START RECORDS SHOWN

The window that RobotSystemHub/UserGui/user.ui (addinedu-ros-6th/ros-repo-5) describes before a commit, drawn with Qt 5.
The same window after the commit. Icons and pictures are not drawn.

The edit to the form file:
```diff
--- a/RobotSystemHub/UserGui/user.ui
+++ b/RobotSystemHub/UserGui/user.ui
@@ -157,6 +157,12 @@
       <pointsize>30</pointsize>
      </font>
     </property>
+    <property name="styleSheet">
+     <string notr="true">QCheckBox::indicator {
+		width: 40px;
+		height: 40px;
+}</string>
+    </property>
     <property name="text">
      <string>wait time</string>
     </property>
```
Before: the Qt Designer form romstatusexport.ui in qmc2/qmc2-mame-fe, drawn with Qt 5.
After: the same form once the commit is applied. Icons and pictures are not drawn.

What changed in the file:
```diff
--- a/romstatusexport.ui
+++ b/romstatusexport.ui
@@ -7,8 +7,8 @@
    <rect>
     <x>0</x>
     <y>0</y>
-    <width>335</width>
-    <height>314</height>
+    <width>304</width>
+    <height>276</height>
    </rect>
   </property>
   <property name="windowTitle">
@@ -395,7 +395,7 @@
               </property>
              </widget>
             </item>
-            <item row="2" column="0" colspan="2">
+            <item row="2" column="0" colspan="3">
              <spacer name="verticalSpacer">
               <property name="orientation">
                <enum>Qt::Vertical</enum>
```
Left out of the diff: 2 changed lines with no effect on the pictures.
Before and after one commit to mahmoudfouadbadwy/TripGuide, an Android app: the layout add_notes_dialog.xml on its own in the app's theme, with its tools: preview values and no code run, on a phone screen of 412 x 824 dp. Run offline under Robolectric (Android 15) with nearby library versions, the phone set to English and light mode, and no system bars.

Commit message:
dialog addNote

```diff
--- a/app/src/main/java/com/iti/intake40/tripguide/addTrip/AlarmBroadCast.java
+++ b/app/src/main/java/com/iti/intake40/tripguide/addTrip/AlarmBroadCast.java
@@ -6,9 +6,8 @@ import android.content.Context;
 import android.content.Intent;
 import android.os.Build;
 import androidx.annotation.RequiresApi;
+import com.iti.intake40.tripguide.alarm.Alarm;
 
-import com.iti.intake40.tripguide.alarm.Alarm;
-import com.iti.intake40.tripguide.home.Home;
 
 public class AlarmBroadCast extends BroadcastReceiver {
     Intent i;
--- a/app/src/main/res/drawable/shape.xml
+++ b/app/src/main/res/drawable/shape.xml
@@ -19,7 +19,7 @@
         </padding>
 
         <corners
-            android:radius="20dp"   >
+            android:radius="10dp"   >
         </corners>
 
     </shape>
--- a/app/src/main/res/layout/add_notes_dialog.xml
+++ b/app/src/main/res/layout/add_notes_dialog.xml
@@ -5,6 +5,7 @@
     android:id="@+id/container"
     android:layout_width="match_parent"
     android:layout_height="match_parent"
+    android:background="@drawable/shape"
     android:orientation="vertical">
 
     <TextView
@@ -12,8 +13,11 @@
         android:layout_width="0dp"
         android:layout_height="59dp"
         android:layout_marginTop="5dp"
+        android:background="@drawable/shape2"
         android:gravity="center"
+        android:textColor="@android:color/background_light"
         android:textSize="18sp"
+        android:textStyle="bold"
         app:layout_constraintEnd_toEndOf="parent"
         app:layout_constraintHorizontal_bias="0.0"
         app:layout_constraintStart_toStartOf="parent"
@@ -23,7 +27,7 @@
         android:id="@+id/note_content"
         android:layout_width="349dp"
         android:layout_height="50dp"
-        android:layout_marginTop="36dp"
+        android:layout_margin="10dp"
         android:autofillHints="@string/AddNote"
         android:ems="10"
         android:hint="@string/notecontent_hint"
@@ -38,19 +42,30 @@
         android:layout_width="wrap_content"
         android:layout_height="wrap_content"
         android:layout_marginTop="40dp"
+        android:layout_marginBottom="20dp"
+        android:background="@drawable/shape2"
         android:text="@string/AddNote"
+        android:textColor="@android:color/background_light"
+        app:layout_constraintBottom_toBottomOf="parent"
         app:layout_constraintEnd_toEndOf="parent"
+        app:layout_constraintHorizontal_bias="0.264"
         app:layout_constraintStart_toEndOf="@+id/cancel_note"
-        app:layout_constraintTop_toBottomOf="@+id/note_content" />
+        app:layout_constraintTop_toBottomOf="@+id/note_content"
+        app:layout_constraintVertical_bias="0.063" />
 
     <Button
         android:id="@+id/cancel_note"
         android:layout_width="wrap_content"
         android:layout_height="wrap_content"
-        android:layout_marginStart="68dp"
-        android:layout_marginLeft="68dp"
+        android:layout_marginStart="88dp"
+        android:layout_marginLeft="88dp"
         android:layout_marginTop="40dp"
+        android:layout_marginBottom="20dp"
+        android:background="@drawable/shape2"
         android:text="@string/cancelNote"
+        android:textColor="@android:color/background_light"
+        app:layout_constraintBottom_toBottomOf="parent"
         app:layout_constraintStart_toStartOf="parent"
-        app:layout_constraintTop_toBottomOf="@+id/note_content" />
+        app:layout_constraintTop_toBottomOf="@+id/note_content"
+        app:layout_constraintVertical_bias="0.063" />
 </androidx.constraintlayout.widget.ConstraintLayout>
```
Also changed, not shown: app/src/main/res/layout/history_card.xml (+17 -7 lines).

END RECORDS SHOWN

§ ASSIGNMENT:
Show, from the entries above, every line that includes the string "name".

§ EXERCISE SOLUTION:
+    <property name="styleSheet">
     <property name="text">
   <property name="windowTitle">
              <spacer name="verticalSpacer">
               <property name="orientation">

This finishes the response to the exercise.